TVA Opens New Recreation Area Below Kentucky Dam

May 8, 2012

The Tennessee Valley Authority has opened a new recreation area with a fishing pier on the west bank of the Tennessee River below Kentucky Dam. 

As part of the Kentucky Lock Addition project, the U.S. Army Corps of Engineers built a fishing pier and a parking area along this newly opened section of riverbank, which was closed by TVA when initial construction of the lock began in 1999. The new 110-by-1,200-foot navigation lock is next to the existing lock.  

             The concrete fishing pier extends about 115 feet into the river and is similar to the fishing pier across the river on Powerhouse Island that opened last fall.  Both piers and parking areas provide universal access, and good fishing for white bass, catfish and sunfish. Access to the west bank fishing pier is on Highway 453 near the entrance to the Kentucky Dam Village State Resort Park Campground.

            In addition to the two fishing piers, visitors can take advantage of another major recreational feature that opened last fall – a bicycle and pedestrian path across the top of Kentucky Dam.  This path connects Kentucky Dam Village State Resort Park to the Powerhouse Island. Future plans call for the path to connect to the Livingston County trail system from a dedicated bike and pedestrian bridge over the existing and proposed navigation locks. However, funding constraints on the Kentucky Lock Addition project will likely delay these improvements by as much as a decade.

            When construction begins on a downstream cofferdam, TVA may have to temporarily close the west bank area for construction activities. However, any temporary closure at this location is at least two years away.

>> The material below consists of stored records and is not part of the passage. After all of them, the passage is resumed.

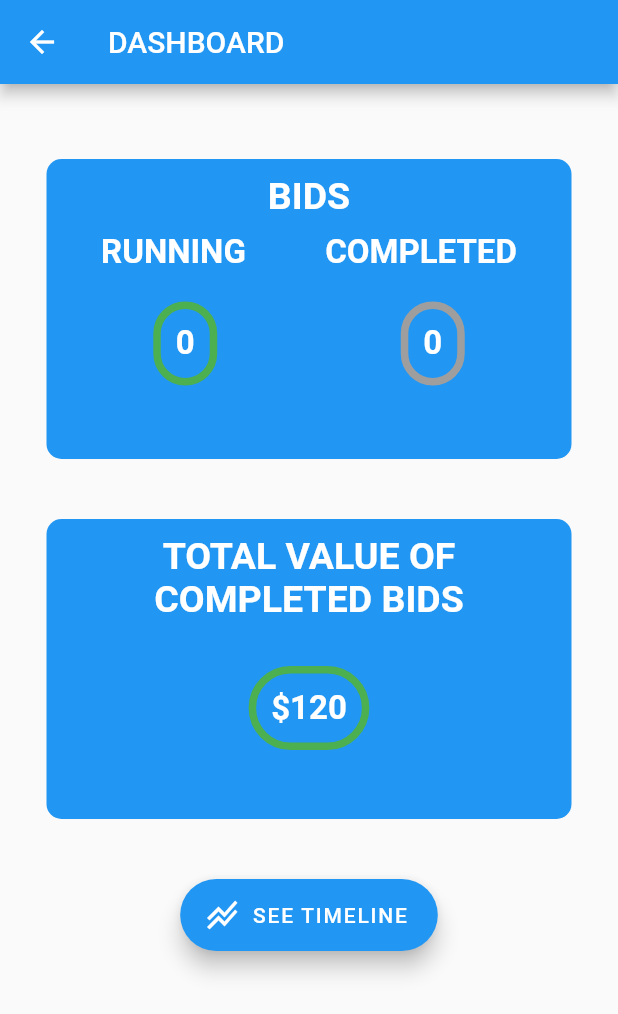
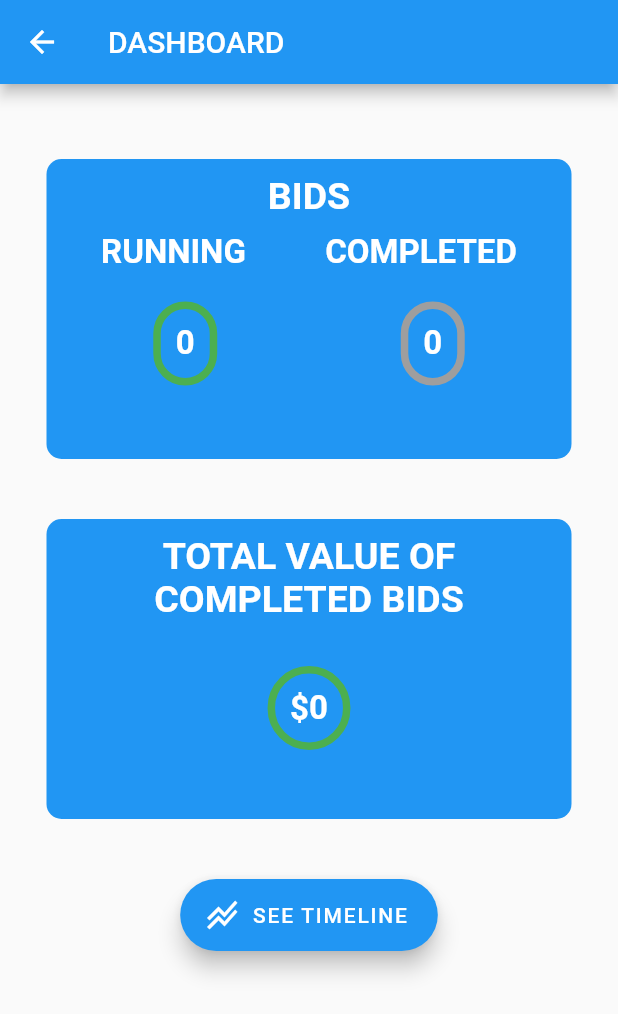
Before and after one commit to sria-the-fury/haggle, a Flutter app: the Dashboard screen opened directly, on a phone screen of 412 x 824 dp. Shown: the top 1014 px of the screen. Run offline on Flutter 3.47's test engine with Material 2 defaults, Android fonts, the phone set to English and light mode, and no system bars; our stand-ins replace carousel_slider, cloud_firestore, file_picker, firebase_auth, firebase_core, firebase_storage and 6 more; accounts and stored records are empty.

Commit message:
total bid price is implemented

```diff
--- a/lib/navigation/Dashboard.dart
+++ b/lib/navigation/Dashboard.dart
@@ -43,14 +43,12 @@ class _DashboardState extends State<Dashboard> {
             .collection('items').where('isCompleted', isEqualTo: true).snapshots(includeMetadataChanges: true),
         builder: (context, AsyncSnapshot<QuerySnapshot> snapshot) {
           if(snapshot.hasData){
-
-            //
-            // var totalValue = data.reduce((x, y){
-            //   var bidPriceX = x['minBidPrice'];
-            //   var bidPricey = y['minBidPrice'];
-            //   return bidPriceX + bidPricey;
-            // });
-            // print('totalValue --> $totalValue');
+            var data = snapshot.data!.docs;
+            int total = 0;
+            data.forEach((singleData) {
+              int bidPrice = singleData['minBidPrice'];
+              total += bidPrice;
+            });
 
             return Container(
                 padding: EdgeInsets.all(10.0),
@@ -59,7 +57,7 @@ class _DashboardState extends State<Dashboard> {
                     borderRadius: BorderRadius.circular(40.0)
                 ),
                 margin: EdgeInsets.only(top: 20),
-                child: Text('\$'+120.toString(),style: TextStyle(fontWeight: FontWeight.bold, fontSize: 22.0, color: Colors.white))
+                child: Text('\$'+ total.toString(),style: TextStyle(fontWeight: FontWeight.bold, fontSize: 22.0, color: Colors.white))
             );
 
           }
```
Also changed, not shown: 1 other file.
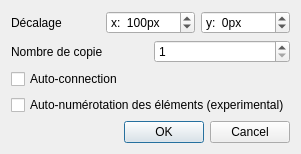
Qt form sources/ui/multipastedialog.ui (qelectrotech/qelectrotech-source-mirror) before a commit.
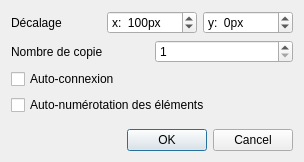
The same form after that commit.

Commit message: Multipaste : auto-num of element work, even if the option "erase label on copy /paste" is enable.

Diff of the .ui file:
```diff
--- a/sources/ui/multipastedialog.ui
+++ b/sources/ui/multipastedialog.ui
@@ -6,8 +6,8 @@
    <rect>
     <x>0</x>
     <y>0</y>
-    <width>261</width>
-    <height>136</height>
+    <width>304</width>
+    <height>162</height>
    </rect>
   </property>
   <property name="windowTitle">
@@ -90,14 +90,14 @@
    <item>
     <widget class="QCheckBox" name="m_auto_connection_cb">
      <property name="text">
-      <string>Auto-connection</string>
+      <string>Auto-connexion</string>
      </property>
     </widget>
    </item>
    <item>
     <widget class="QCheckBox" name="m_auto_num_cb">
      <property name="text">
-      <string>Auto-numérotation des éléments (experimental)</string>
+      <string>Auto-numérotation des éléments</string>
      </property>
     </widget>
    </item>
```
The commit also changes 3 other files.
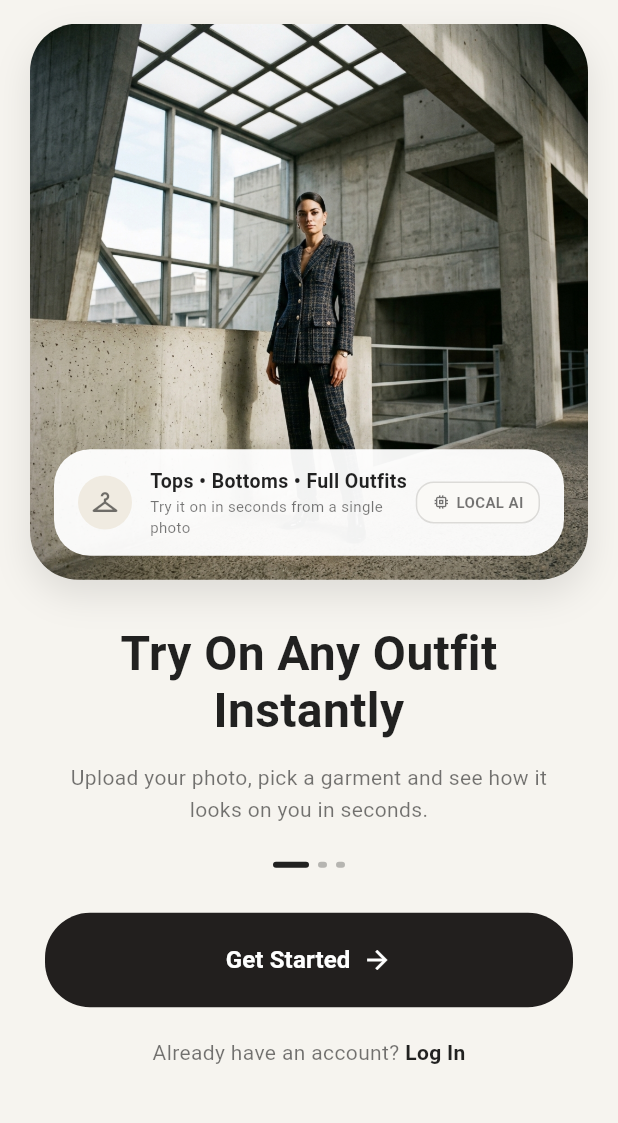
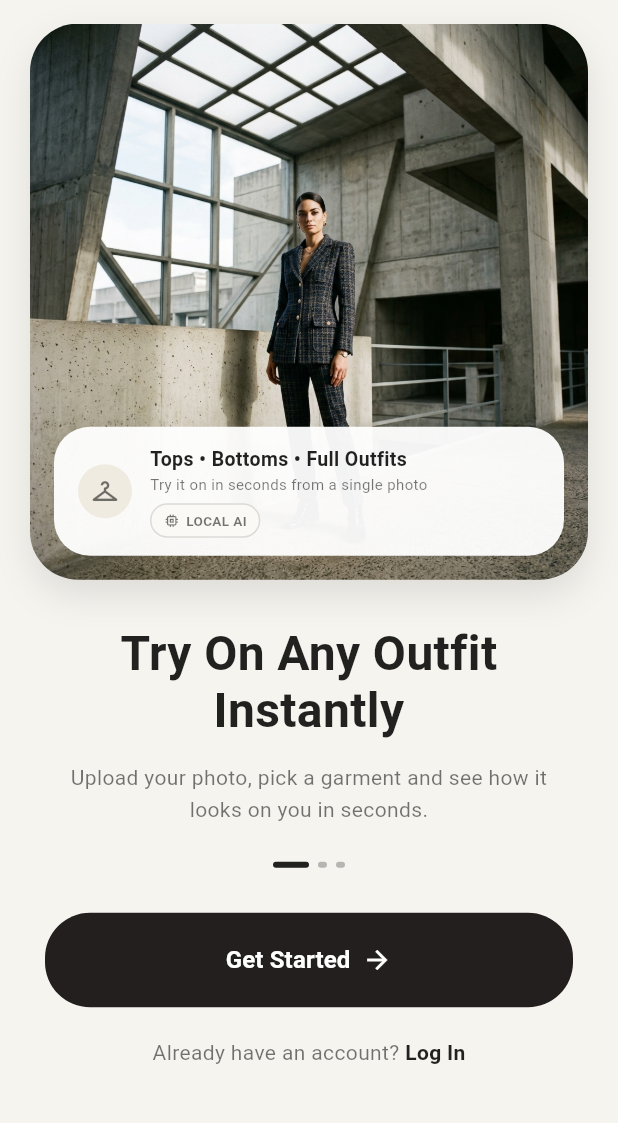
Before and after one commit to mstfgkts5/virtual-try-on-mobile, a Flutter app: the screen it shows after launch, on a phone screen of 412 x 824 dp, the part 68-1191 px from its top. Run offline on Flutter 3.47's test engine with Material 3 defaults, Android fonts, the phone set to English and light mode, and no system bars; our stand-ins replace image_picker, share_plus, shared_preferences, supabase_flutter; missing offline and left inert: gal; accounts and stored records are empty; Roboto replaces fonts that are missing (Georgia).

Commit message:
fix(i18n): onboarding card no longer wraps word-by-word on narrow screens
Badge moved under the text; title/subtitle single line with ellipsis.

Co-Authored-By: Claude Opus 5.5 <noreply@anthropic.com>

```diff
--- a/see_it_on/lib/screens/onboarding_screen.dart
+++ b/see_it_on/lib/screens/onboarding_screen.dart
@@ -95,27 +95,40 @@ class OnboardingScreen extends StatelessWidget {
                           child: Column(
                             mainAxisSize: MainAxisSize.min,
                             crossAxisAlignment: CrossAxisAlignment.start,
+                            // Rozet metnin altında: dar ekranda ve uzun (TR/EN) metinlerde satır sıkışmaz
                             children: [
-                              Text(context.l10n.onboardingCardTitle, style: TextStyle(fontWeight: FontWeight.bold, fontSize: 13, color: Colors.black87)),
-                              Text(context.l10n.onboardingCardSubtitle, style: TextStyle(color: Colors.black54, fontSize: 10)),
-                            ],
+                              Text(
+                                context.l10n.onboardingCardTitle,
+                                maxLines: 1,
+                                overflow: TextOverflow.ellipsis,
+                                style: const TextStyle(fontWeight: FontWeight.bold, fontSize: 13, color: Colors.black87),
                               ),
+                              Text(
+                                context.l10n.onboardingCardSubtitle,
+                                maxLines: 1,
+                                overflow: TextOverflow.ellipsis,
+                                style: const TextStyle(color: Colors.black54, fontSize: 10),
                               ),
+                              const SizedBox(height: 6),
                               Container(
-                          padding: const EdgeInsets.symmetric(horizontal: 10, vertical: 6),
+                                padding: const EdgeInsets.symmetric(horizontal: 8, vertical: 4),
                                 decoration: BoxDecoration(
                                   border: Border.all(color: Colors.black12),
                                   borderRadius: BorderRadius.circular(12),
                                   color: const Color(0xFFFAF9F6),
                                 ),
                                 child: Row(
+                                  mainAxisSize: MainAxisSize.min,
                                   children: [
-                              Icon(Icons.memory, size: 12, color: Colors.black54),
-                              SizedBox(width: 4),
-                              Text(context.l10n.onboardingBadge, style: TextStyle(fontSize: 10, fontWeight: FontWeight.bold, color: Colors.black54)),
+                                    const Icon(Icons.memory, size: 11, color: Colors.black54),
+                                    const SizedBox(width: 4),
+                                    Text(context.l10n.onboardingBadge, style: const TextStyle(fontSize: 9, fontWeight: FontWeight.bold, color: Colors.black54)),
                                   ],
                                 ),
-                        )
+                              ),
+                            ],
+                          ),
+                        ),
                       ],
                     ),
                   ),
```
Lines whose indentation alone changed are shown as unchanged.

            The Tennessee Valley Authority, a corporation owned by the U.S. government, provides electricity for business customers and distribution utilities that serve 9 million people in parts of seven southeastern states at prices below the national average. TVA, which receives no taxpayer money and makes no profits, also provides flood control, navigation and land management for the Tennessee River system and assists utilities and state and local governments with economic development.